▸ Task to carry out
Once the pictures are removed, restate the data below word for word.

▸ The input
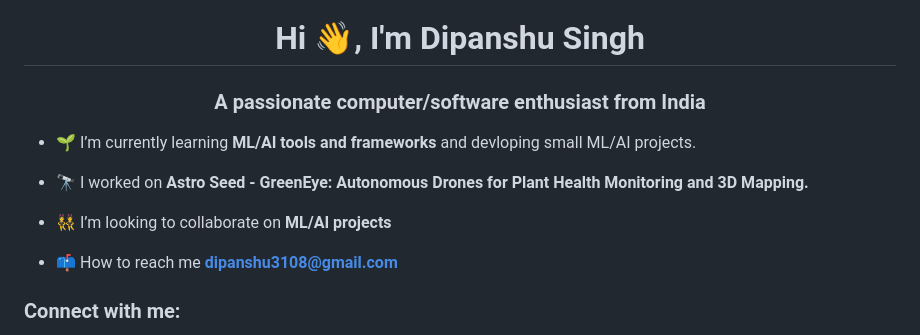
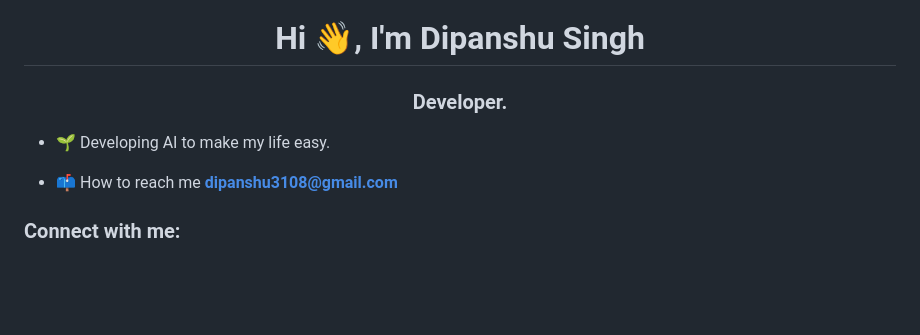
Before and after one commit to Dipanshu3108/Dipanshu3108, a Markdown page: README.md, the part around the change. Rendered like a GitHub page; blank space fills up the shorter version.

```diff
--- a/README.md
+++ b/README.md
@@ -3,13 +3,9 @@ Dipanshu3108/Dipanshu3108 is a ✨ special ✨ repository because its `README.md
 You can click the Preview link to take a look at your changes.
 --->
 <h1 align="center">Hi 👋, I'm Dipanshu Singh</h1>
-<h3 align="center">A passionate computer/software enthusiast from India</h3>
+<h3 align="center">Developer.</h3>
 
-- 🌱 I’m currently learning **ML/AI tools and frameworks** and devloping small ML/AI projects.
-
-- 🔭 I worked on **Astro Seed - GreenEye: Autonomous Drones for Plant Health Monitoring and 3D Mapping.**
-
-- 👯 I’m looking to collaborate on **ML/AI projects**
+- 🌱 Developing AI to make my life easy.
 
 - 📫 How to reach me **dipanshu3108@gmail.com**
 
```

▸ Written reply
Before and after one commit to Dipanshu3108/Dipanshu3108, a Markdown page: README.md, the part around the change. Rendered like a GitHub page; blank space fills up the shorter version.

```diff
--- a/README.md
+++ b/README.md
@@ -3,13 +3,9 @@ Dipanshu3108/Dipanshu3108 is a ✨ special ✨ repository because its `README.md
 You can click the Preview link to take a look at your changes.
 --->
 <h1 align="center">Hi 👋, I'm Dipanshu Singh</h1>
-<h3 align="center">A passionate computer/software enthusiast from India</h3>
+<h3 align="center">Developer.</h3>
 
-- 🌱 I’m currently learning **ML/AI tools and frameworks** and devloping small ML/AI projects.
-
-- 🔭 I worked on **Astro Seed - GreenEye: Autonomous Drones for Plant Health Monitoring and 3D Mapping.**
-
-- 👯 I’m looking to collaborate on **ML/AI projects**
+- 🌱 Developing AI to make my life easy.
 
 - 📫 How to reach me **dipanshu3108@gmail.com**
 
```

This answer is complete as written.